INPUT:

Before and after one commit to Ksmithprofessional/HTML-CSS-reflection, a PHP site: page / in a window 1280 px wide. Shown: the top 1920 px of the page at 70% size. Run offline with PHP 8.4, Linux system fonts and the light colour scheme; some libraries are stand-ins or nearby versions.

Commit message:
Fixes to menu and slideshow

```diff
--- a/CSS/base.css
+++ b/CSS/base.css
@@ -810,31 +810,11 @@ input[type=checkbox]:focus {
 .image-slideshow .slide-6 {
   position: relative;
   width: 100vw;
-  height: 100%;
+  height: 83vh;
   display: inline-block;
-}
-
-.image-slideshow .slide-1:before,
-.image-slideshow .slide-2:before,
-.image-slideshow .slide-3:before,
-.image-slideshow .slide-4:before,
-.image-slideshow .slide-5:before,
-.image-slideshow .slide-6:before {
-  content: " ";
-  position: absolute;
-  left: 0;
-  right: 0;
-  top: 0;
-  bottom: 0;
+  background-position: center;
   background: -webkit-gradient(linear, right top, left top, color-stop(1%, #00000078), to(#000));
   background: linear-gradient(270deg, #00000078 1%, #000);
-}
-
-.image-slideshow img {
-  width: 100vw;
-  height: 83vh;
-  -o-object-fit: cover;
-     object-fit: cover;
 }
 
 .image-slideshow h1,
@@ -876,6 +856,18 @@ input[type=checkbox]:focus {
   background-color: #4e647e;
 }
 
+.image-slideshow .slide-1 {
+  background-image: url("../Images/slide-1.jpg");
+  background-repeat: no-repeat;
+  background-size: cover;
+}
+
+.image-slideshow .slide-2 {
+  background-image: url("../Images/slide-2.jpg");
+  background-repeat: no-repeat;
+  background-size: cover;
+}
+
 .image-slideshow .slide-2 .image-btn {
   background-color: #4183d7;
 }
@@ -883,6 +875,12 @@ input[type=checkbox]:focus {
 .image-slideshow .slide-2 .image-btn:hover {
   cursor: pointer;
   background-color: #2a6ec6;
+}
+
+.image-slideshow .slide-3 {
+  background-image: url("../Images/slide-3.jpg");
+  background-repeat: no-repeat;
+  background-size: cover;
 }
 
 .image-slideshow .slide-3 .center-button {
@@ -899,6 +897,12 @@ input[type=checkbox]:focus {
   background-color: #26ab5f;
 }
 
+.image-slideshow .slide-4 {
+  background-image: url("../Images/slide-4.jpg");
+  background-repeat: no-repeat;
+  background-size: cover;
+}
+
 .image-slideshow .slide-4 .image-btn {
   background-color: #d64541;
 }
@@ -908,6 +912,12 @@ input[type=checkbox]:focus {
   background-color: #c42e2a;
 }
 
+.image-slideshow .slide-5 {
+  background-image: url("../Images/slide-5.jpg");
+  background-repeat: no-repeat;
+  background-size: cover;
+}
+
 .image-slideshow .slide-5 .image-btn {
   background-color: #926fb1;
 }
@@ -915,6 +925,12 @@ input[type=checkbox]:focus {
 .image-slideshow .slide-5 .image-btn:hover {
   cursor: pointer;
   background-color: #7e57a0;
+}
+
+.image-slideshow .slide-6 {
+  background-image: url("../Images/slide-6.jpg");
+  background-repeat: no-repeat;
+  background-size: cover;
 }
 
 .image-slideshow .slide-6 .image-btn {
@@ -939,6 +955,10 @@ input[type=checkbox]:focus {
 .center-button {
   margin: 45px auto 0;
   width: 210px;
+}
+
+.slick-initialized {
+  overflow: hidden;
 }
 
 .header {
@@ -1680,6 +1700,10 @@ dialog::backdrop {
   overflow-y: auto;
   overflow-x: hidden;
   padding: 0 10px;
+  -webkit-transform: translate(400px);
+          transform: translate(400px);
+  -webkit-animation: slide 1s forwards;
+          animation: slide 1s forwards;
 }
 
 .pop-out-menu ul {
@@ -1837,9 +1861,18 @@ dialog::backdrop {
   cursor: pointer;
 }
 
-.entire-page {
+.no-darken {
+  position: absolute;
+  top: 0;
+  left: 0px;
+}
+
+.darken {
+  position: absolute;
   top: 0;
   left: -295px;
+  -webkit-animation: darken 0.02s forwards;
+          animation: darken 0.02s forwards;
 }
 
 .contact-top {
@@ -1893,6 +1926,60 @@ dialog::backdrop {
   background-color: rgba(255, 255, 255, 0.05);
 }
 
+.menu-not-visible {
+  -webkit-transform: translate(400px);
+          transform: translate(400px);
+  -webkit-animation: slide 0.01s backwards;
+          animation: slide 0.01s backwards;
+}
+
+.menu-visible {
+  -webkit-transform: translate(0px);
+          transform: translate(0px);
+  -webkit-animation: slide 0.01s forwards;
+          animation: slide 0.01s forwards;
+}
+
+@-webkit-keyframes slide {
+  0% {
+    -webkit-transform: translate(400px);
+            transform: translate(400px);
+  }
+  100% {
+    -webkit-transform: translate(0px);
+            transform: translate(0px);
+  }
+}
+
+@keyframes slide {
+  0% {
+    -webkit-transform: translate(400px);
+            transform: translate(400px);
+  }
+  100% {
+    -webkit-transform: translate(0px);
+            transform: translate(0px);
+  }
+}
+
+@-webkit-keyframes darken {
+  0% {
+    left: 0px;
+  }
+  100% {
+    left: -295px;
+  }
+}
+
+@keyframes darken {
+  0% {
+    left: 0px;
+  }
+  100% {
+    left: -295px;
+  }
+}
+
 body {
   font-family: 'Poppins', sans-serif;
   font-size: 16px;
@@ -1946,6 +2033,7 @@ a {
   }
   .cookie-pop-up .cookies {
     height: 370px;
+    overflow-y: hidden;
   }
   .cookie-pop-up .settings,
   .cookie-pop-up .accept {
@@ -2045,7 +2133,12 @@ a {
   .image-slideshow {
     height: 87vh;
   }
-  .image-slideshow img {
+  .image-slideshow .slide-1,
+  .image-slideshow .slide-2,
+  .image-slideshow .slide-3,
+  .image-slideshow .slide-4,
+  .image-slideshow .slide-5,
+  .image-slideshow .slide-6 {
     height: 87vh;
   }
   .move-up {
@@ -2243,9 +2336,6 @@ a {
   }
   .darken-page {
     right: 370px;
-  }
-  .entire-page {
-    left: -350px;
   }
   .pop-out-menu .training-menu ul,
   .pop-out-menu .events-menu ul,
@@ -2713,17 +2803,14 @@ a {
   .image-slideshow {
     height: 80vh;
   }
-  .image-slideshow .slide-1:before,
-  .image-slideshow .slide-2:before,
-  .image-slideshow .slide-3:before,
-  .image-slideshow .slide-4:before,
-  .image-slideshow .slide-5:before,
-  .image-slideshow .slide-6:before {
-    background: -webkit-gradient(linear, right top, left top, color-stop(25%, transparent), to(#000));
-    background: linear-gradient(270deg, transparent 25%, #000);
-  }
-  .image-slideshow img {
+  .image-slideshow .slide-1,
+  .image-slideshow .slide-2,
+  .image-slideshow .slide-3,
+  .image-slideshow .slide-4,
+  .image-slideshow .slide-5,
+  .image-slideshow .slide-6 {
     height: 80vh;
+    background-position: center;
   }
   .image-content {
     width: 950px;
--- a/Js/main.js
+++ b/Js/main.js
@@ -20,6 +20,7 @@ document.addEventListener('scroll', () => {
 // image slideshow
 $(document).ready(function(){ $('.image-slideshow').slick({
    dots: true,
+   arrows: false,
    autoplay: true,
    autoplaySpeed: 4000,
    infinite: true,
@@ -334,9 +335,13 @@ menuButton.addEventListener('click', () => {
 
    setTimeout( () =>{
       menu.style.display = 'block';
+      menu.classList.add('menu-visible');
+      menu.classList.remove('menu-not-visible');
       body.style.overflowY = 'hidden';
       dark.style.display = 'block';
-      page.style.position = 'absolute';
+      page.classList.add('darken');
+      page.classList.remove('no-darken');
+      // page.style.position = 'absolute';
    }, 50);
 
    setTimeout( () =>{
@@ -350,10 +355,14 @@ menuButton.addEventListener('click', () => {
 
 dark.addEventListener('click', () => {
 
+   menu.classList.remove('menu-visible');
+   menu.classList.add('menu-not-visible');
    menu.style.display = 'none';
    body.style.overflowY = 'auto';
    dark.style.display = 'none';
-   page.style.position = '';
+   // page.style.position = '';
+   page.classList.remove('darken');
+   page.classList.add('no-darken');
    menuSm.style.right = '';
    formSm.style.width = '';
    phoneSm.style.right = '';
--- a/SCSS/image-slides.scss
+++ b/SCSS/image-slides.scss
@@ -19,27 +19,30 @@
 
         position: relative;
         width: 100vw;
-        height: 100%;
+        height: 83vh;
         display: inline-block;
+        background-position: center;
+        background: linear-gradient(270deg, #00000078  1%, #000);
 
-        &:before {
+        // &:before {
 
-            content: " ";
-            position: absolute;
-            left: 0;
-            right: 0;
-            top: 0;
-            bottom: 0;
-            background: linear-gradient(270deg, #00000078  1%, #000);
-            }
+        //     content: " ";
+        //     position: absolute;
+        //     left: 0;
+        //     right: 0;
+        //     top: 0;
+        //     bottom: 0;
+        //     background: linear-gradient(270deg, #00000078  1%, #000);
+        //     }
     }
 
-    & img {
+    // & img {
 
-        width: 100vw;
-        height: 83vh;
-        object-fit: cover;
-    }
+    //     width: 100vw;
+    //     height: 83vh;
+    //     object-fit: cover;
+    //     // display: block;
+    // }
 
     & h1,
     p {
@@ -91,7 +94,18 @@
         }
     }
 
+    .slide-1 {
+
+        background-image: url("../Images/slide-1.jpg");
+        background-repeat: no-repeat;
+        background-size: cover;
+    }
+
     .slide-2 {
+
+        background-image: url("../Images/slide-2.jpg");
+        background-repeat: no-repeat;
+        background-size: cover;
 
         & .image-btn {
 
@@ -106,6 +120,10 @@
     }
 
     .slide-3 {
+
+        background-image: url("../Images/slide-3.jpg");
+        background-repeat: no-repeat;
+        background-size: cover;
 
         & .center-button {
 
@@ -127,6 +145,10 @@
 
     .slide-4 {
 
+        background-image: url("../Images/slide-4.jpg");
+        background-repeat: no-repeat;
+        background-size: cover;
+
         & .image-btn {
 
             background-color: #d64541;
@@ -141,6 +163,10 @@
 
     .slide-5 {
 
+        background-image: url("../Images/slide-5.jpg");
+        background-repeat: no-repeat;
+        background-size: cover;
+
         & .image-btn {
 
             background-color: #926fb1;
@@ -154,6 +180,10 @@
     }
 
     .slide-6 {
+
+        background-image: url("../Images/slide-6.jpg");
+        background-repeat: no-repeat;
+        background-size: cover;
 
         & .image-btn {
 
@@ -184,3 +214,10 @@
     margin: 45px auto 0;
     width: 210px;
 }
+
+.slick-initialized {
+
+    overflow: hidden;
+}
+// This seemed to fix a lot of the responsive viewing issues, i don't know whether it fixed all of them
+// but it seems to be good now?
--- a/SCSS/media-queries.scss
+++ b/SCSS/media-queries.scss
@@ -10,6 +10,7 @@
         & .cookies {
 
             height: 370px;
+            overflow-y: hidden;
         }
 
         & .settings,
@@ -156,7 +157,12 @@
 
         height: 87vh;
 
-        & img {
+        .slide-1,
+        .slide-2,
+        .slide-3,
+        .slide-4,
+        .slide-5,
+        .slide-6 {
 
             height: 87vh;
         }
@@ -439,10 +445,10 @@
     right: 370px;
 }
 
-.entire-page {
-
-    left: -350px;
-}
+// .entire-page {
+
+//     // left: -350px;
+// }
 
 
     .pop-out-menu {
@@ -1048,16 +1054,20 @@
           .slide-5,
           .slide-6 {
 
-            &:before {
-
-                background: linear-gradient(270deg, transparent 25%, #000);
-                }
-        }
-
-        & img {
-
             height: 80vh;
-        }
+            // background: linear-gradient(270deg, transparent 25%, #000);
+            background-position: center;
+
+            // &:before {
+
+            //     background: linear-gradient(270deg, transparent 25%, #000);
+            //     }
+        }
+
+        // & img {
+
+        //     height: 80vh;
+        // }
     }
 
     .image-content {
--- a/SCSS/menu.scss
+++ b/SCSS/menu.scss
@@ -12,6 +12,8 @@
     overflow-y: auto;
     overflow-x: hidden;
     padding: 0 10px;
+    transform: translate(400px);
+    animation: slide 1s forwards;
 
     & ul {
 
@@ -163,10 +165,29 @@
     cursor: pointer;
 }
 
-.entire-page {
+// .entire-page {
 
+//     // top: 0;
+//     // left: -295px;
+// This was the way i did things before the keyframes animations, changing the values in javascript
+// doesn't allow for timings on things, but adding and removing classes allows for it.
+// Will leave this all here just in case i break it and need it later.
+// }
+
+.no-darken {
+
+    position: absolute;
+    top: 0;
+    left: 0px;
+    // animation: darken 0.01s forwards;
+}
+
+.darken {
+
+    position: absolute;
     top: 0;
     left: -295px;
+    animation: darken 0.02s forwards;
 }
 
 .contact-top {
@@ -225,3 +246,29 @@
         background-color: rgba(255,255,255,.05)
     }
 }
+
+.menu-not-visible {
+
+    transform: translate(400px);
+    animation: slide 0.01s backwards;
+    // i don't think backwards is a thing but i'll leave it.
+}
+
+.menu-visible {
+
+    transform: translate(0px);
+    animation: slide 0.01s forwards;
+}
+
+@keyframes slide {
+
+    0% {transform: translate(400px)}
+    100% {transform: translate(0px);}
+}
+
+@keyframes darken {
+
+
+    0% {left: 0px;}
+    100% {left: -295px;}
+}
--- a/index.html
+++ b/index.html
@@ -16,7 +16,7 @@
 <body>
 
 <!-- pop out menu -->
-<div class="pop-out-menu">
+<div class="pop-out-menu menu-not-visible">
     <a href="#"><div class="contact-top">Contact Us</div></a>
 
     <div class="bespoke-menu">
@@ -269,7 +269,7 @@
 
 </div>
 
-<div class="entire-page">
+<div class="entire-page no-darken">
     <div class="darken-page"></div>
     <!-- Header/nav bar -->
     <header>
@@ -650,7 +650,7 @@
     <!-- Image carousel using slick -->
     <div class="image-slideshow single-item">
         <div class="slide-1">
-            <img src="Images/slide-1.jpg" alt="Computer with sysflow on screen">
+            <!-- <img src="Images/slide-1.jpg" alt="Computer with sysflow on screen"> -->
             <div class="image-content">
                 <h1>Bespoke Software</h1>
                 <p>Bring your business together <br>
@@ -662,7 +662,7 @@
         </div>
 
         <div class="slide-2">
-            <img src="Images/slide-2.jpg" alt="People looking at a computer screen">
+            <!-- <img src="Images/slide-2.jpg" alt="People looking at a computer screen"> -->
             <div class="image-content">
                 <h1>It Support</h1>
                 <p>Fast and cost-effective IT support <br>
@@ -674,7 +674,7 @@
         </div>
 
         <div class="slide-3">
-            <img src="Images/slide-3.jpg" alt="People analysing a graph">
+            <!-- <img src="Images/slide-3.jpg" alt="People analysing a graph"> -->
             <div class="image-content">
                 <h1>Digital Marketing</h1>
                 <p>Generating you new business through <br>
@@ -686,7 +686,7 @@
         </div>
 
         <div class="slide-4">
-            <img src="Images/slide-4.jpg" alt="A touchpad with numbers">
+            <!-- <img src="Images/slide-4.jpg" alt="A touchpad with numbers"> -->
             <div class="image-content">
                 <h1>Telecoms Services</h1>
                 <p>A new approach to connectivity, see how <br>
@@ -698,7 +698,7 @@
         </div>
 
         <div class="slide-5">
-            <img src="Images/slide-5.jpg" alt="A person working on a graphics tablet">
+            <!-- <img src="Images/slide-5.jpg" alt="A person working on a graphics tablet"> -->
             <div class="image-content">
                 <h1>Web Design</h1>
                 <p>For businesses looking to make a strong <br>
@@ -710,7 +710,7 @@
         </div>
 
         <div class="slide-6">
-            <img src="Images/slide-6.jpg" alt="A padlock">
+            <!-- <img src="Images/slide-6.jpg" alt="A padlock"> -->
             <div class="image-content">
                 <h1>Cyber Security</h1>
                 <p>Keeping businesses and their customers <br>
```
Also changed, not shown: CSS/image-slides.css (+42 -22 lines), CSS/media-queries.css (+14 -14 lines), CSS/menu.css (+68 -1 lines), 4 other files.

DIRECTIONS: Looking at the records above, how many lines contain "padlock"? Only the number is needed.

RESPONSE AREA: 2